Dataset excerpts
....................

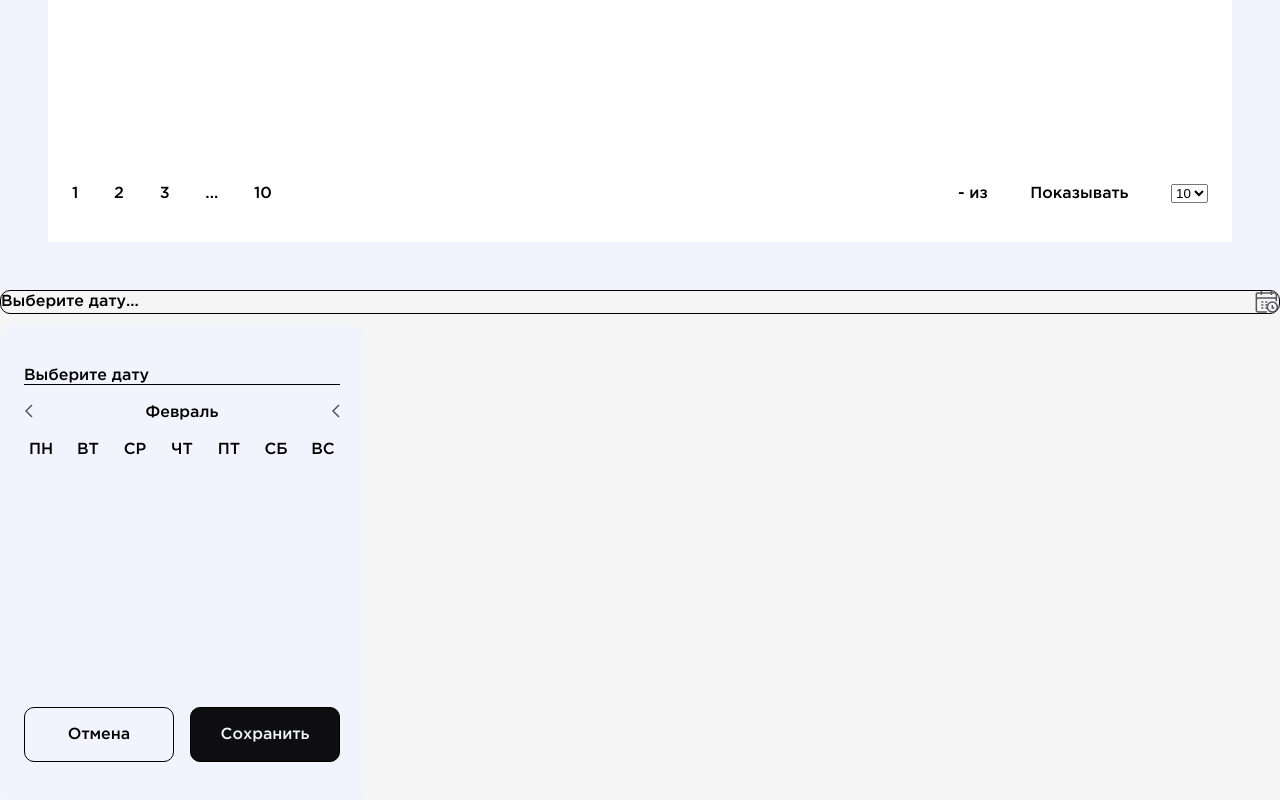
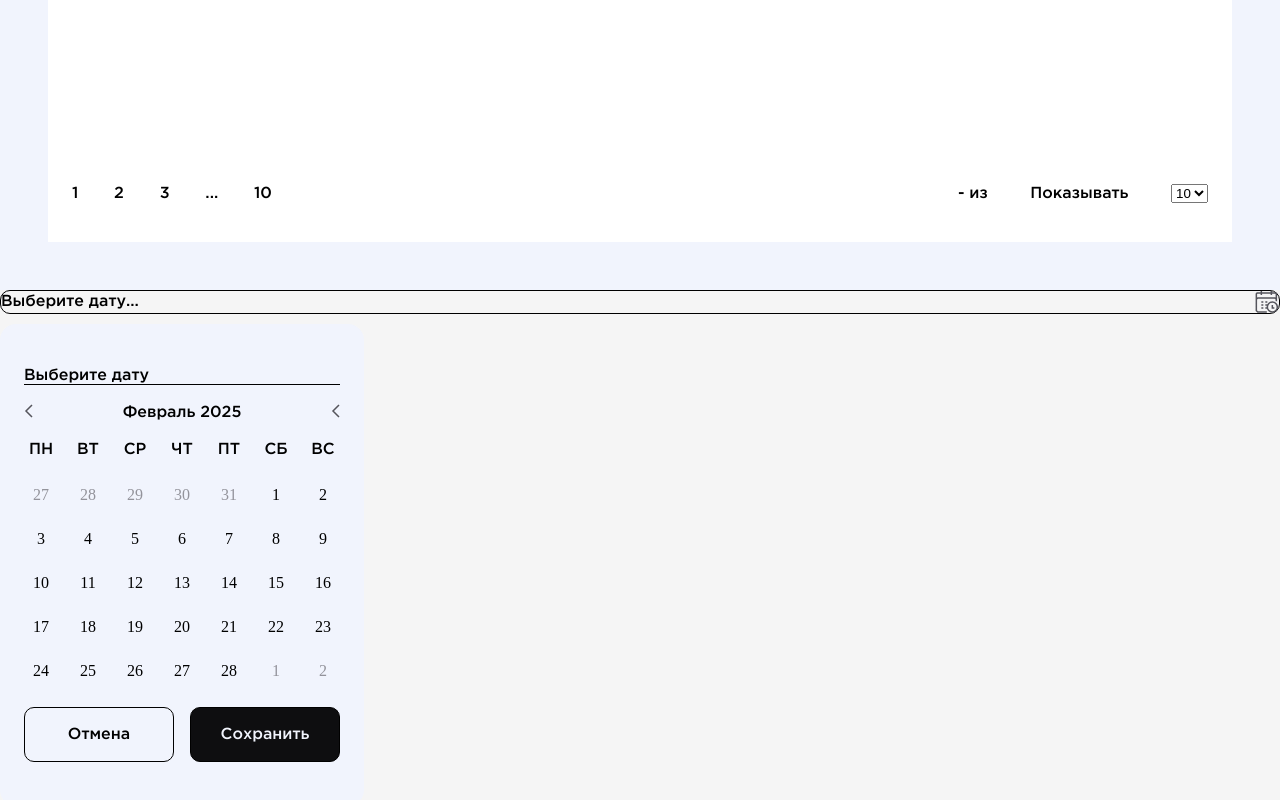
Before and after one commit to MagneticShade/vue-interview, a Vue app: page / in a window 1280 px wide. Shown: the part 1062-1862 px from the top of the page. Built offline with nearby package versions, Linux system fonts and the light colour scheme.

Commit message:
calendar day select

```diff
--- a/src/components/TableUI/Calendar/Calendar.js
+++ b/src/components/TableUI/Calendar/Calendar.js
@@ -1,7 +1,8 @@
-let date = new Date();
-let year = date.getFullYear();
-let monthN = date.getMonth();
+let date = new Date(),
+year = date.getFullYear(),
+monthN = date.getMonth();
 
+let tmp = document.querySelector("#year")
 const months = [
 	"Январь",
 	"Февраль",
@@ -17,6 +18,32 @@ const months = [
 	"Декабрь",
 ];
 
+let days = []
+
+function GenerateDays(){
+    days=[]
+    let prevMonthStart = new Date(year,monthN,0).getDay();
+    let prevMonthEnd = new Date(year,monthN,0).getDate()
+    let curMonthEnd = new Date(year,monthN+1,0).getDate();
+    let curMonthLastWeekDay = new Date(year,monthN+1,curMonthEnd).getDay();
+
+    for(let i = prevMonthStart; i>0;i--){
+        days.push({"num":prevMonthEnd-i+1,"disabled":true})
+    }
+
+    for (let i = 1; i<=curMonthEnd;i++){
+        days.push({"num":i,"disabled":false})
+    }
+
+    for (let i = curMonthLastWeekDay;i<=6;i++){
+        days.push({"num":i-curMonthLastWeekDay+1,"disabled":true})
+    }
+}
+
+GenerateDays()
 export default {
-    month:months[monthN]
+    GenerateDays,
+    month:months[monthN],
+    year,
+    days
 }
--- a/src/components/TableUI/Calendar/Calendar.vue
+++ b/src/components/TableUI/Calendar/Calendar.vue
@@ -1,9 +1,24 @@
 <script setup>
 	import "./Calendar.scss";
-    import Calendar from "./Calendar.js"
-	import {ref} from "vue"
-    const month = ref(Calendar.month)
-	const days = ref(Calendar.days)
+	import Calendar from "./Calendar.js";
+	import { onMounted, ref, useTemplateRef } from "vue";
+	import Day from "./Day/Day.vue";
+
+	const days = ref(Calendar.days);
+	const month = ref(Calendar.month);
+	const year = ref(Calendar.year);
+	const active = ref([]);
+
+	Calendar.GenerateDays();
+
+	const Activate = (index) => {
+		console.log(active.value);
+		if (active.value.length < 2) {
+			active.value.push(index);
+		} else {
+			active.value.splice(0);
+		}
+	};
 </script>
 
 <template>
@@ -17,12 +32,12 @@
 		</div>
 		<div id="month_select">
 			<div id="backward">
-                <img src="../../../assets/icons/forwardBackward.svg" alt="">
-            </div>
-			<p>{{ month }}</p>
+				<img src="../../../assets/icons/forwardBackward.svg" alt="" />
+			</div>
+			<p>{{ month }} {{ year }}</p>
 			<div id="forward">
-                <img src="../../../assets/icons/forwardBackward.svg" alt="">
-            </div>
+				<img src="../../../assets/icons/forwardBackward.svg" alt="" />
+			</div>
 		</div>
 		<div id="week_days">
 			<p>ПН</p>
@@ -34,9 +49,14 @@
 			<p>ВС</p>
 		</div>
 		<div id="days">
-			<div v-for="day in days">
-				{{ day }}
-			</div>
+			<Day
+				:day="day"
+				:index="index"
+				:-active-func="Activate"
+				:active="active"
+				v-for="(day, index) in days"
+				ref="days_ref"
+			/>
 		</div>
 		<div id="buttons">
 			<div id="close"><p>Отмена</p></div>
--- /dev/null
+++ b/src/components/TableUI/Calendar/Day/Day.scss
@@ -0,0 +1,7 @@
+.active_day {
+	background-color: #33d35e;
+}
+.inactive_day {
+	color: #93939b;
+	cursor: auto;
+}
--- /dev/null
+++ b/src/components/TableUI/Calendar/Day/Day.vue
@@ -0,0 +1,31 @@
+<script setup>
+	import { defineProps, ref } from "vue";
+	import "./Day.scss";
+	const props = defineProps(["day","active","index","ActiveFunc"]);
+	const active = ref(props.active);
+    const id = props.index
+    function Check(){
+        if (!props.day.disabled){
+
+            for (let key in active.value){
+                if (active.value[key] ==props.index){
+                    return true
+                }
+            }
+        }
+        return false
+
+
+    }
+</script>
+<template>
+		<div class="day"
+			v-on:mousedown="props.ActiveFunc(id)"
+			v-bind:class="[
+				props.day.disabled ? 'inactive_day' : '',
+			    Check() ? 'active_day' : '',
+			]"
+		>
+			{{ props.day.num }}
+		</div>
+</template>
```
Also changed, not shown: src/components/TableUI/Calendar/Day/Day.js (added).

....................

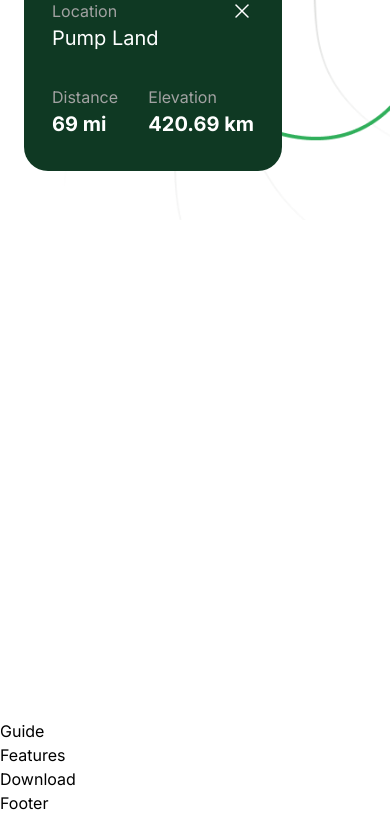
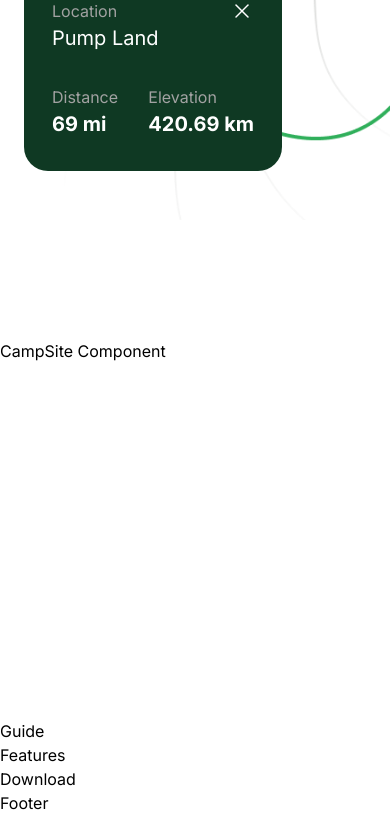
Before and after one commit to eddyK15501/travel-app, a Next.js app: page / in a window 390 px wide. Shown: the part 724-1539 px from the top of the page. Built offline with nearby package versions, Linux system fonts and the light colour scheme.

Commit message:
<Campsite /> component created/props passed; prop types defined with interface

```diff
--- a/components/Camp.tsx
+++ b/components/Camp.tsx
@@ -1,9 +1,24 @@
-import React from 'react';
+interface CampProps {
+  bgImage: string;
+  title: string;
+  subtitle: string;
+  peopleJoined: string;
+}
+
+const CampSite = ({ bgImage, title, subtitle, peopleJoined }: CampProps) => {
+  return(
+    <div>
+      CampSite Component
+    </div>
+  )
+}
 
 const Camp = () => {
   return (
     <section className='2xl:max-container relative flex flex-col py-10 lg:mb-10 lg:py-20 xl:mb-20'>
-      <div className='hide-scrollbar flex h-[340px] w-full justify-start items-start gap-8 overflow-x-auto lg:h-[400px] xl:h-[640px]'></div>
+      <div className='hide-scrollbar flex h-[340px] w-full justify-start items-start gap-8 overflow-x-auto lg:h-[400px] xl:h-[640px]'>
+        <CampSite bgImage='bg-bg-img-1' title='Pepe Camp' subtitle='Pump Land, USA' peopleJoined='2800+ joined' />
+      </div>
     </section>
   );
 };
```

....................

Show each line of the data that contains the string "index".

+	const Activate = (index) => {
+			active.value.push(index);
+				:index="index"
+				v-for="(day, index) in days"
+	const props = defineProps(["day","active","index","ActiveFunc"]);
+    const id = props.index
+                if (active.value[key] ==props.index){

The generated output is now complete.